El Litoral / AFP-NA
A Chinese researcher said on Monday that he had in vitro fertilization with modified genes that gave birth to AIDS-resistant twins, an advertisement that has elicited ethical criticism for a "dangerous" and "irresponsible" act.
He Jiankui, a professor at the University of Shenzhen in southern China, posted a video on YouTube announcing the birth two weeks ago of two twins whose DNA was modified to resist the AIDS virus. He specified that the father is HIV positive.
The researcher, who graduated from Stanford, California, and is responsible for a genome lab in Shenzhen, said he used the Crispr-Cas9 technique called "genetic scissors" to remove and replace unwanted parts of the genome. failed on a computer.
The babies, called "Lula" and "Nana", were born by in vitro fertilization of a modified embryo before being implanted in the mother's womb.
"Soon after injecting her husband's sperm into the egg, an embryologist injected a Crispr-Cas9 protein in charge of modifying a gene to protect the girls from future HIV infection," explained He Jiankui.
Modifying a DNA genetically can serve to prevent disease, but this practice is problematic because genetic modifications will be inherited by the new generations.
The MIT Technology Review recalled that "technology has an ethical responsibility."
The announcement of this medical experiment came on the eve of the commencement of a conference of world-class genomics experts in Hong Kong, during which the Chinese researcher must present his results in detail.
However, after the criticism received, his intervention in this genetics congress is not guaranteed.
This self-proclaimed medical experiment has not been independently verified. The Chinese team did not publish their findings in a scientific journal.
A "very problematic" experiment
After the announcement, several Chinese scientists and institutions criticized this experiment.

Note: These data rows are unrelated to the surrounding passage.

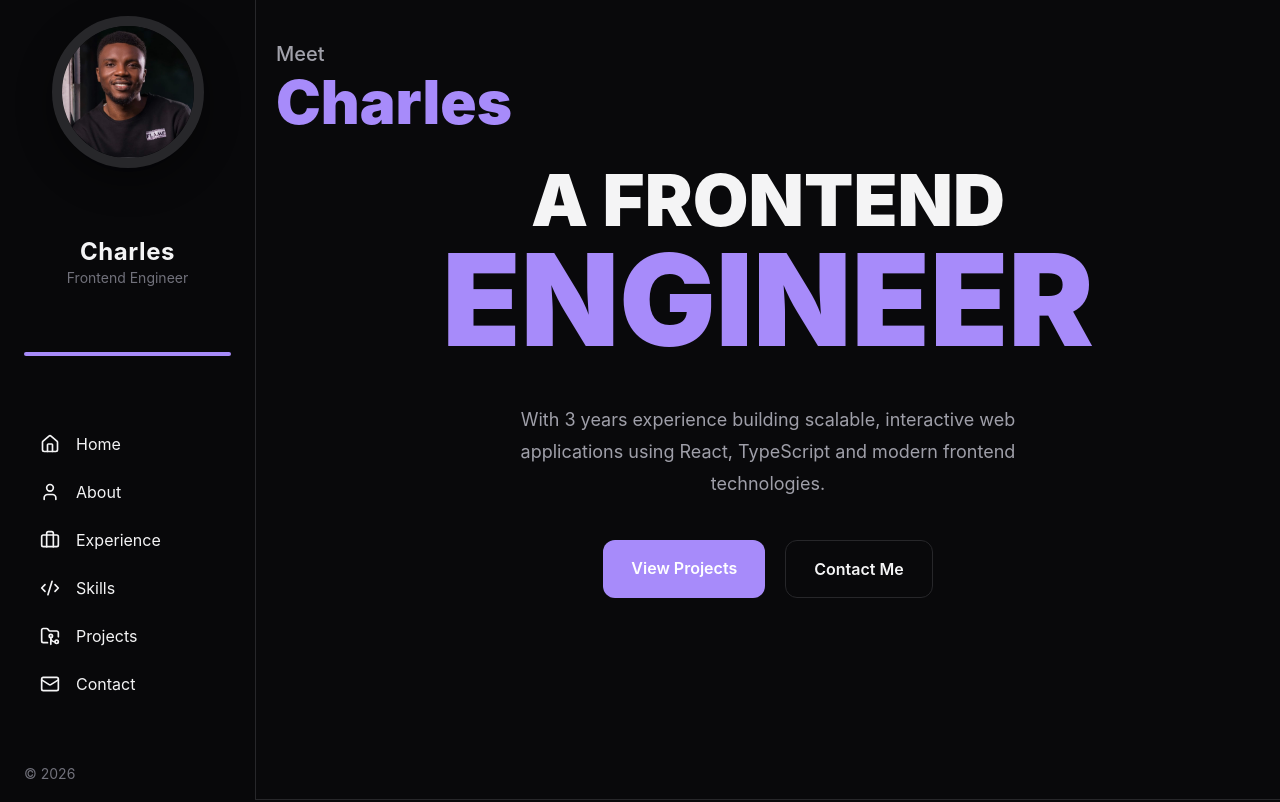
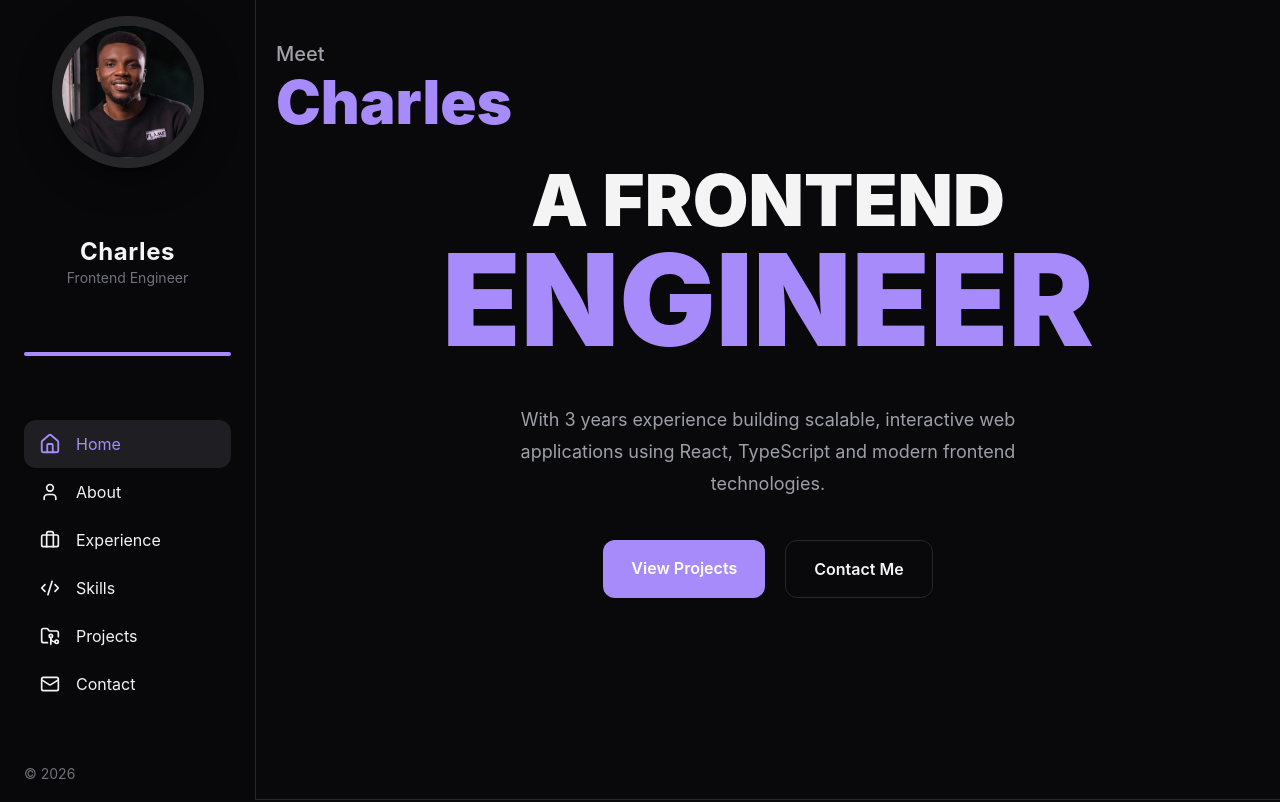
Before and after one commit to charlespharrell/meet_Charles, a React (Vite) app: page / in a window 1280 px wide. Shown: the top 802 px of the page. Built offline with nearby package versions, Linux system fonts and the light colour scheme.

Commit message:
portfolio update

```diff
--- a/src/App.tsx
+++ b/src/App.tsx
@@ -7,20 +7,41 @@ import Experience from './sections/Experience'
 import Hero from './sections/Hero'
 import Projects from './sections/Projects'
 import Skills from './sections/Skills'
+import { useState, useEffect } from "react"
 
 
 function App() {
+const [activeSection, setActiveSection] = useState("home");
 
+useEffect(() => {
+  const sections = document.querySelectorAll("section[id]");
 
+  const observer = new IntersectionObserver(
+    (entries) => {
+      entries.forEach((entry) => {
+        if (entry.isIntersecting) {
+          setActiveSection(entry.target.id);
+        }
+      });
+    },
+    {
+      threshold: 0.1,
+    }
+  );
+
+  sections.forEach((section) => observer.observe(section));
+
+  return () => observer.disconnect();
+}, []);
   return (
     <>
 
     <div className='flex'>
       <div className='hidden sm:flex'>
-          <Sidebar />
+          <Sidebar activeSection={activeSection}  />
       </div>
       <div className='flex sm:hidden'>
-         <MobileNav/>
+         <MobileNav activeSection={activeSection}/>
       </div>
         <main className=" overflow-hidden ml-0 sm:ml-64 w-full bg-(--bg) text-(--text) ">
 
--- a/src/Components/MobileNav.tsx
+++ b/src/Components/MobileNav.tsx
@@ -1,9 +1,12 @@
 import { motion } from "framer-motion";
-import { useState } from "react";
 import { navItems } from "../data/navItems";
 
-function MobileNav() {
-  const [active, setActive] = useState("Home");
+// function MobileNav() {
+  type MobileNavProps = {
+  activeSection: string;
+};
+
+function MobileNav({ activeSection }: MobileNavProps) {
 
   return (
     <motion.nav
@@ -20,13 +23,13 @@ function MobileNav() {
           <div className="flex items-center justify-between">
             {navItems.map((item) => {
               const Icon = item.icon;
-              const isActive = active === item.name;
+              const isActive = activeSection === item.id;
+
 
               return (
                 <motion.a
                   key={item.name}
                   href={item.href}
-                  onClick={() => setActive(item.name)}
                   className="relative flex flex-col items-center"
                   whileTap={{ scale: 0.9 }}
                 >
--- a/src/Components/Sidebar.tsx
+++ b/src/Components/Sidebar.tsx
@@ -1,6 +1,10 @@
 import {navItems} from '../data/navItems'
 import myImage from '../assets/myimage.jfif'
 import { motion, type Variants } from "framer-motion";
+
+type SidebarProps = {
+  activeSection: string;
+};
 
 const sidebarVariants: Variants = {
   hidden: {
@@ -33,7 +37,7 @@ const itemVariants = {
   },
 };
 
-const Sidebar = () => {
+const Sidebar = ({ activeSection }: SidebarProps) => {
   return (
     <motion.aside
       variants={sidebarVariants}
@@ -42,8 +46,6 @@ const Sidebar = () => {
       className="hidden sm:flex fixed left-0 top-0 h-screen w-50 w-64 flex-col
                   justify-between px-6 py-4  text-(--text) border-r border-(--border)
                   backdrop-blur-xl bg-(--bg)/85"
-                  // transition-all duration-500 bg-(--bg)
-
       >
       <motion.div
         variants={itemVariants}
@@ -75,19 +77,33 @@ const Sidebar = () => {
       <nav className="mt-2 flex flex-col gap-0" >
         {navItems.map((item) => {
           const Icon = item.icon;
+          const isActive = activeSection === item.id;
           return (
             <motion.a
               variants={itemVariants}
               key={item.name}
               href={item.href}
-              className=" group flex items-center justify-start gap-4 px-4 py-3 rounded-xl
-              hover:bg-(--hover-bg) hover:translate-x-1 transition-all duration-300 " >
+              className={`group flex items-center justify-start gap-4 px-4
+                          py-3 rounded-xl transition-all duration-300
 
+                  ${
+                    isActive
+                      ? "bg-(--hover-bg) text-(--accent)"
+                      : "hover:bg-(--hover-bg) hover:translate-x-1"
+                  }
+                `}
+              >
               <Icon
                 size={20}
-                className=" group-hover:scale-110 transition-transform
-                " />
-              <span className=" group-hover:text-(--accent)">{item.name}</span>
+                className={`transition-transform duration-300
+                  ${isActive ? "scale-110" : "group-hover:scale-110"}
+                `}
+/>
+              <span
+                  className={`${isActive ? "text-(--accent)" : ""}`}
+                >
+                  {item.name}
+                </span>
             </motion.a>
           );
         })}
--- a/src/data/navItems.ts
+++ b/src/data/navItems.ts
@@ -2,17 +2,17 @@ import { Home, User, Briefcase, Code2, FolderGit2, Mail} from "lucide-react";
 import type { LucideIcon } from "lucide-react";
 
 export type NavItem = {
+   id: string;
   name: string;
   icon: LucideIcon;
   href: string;
 };
 
 export const navItems: NavItem[] = [
-  { name: "Home", icon: Home, href: "#home" },
-  { name: "About", icon: User, href: "#about" },
-  { name: "Experience", icon: Briefcase, href: "#experience"},
-//   { name: "Services", icon: Wrench, href: "#services"},
-  { name: "Skills", icon: Code2, href: "#skills" },
-  { name: "Projects", icon: FolderGit2, href: "#projects" },
-  { name: "Contact", icon: Mail, href: "#contact" },
+  { id: "home", name: "Home", icon: Home, href: "#home" },
+  { id: "about", name: "About", icon: User, href: "#about" },
+  { id: "experience", name: "Experience", icon: Briefcase, href: "#experience" },
+  { id: "skills", name: "Skills", icon: Code2, href: "#skills" },
+  { id: "projects", name: "Projects", icon: FolderGit2, href: "#projects" },
+  { id: "contact", name: "Contact", icon: Mail, href: "#contact" },
 ];
```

The university where he works reports that he stopped receiving his salary since February and considered that fertilization with modified genes represented "a violation of the ethical standards of the academy and its standards."
"This research was conducted outside the university's structure," the University of Southern Science and Technology said in a statement Monday.
A hundred Chinese scientists also published a joint statement criticizing the experiment and calling for changes in legislation on IVF.
In addition, international researchers have criticized the announcement through a video on YouTube.
"Announcing these results in a video on YouTube is a very problematic scientific practice," said Nicholas Evans, a professor of philosophy at the University of Massachusetts Lowell in the United States, who works on bioethical issues.
"This shies away from the control processes on which many scientific advances lie, such as peer review," he added, questioned by AFP.
Whether or not it is announced, the issue raises "serious ethical issues," says Sarah Chan of the University of Edinburgh, quoted by the Science Media Center.
"Making such allegations, apparently to deliberately seek maximum controversy … is irresponsible," he added.
He Jiankui did not immediately answer questions from AFP.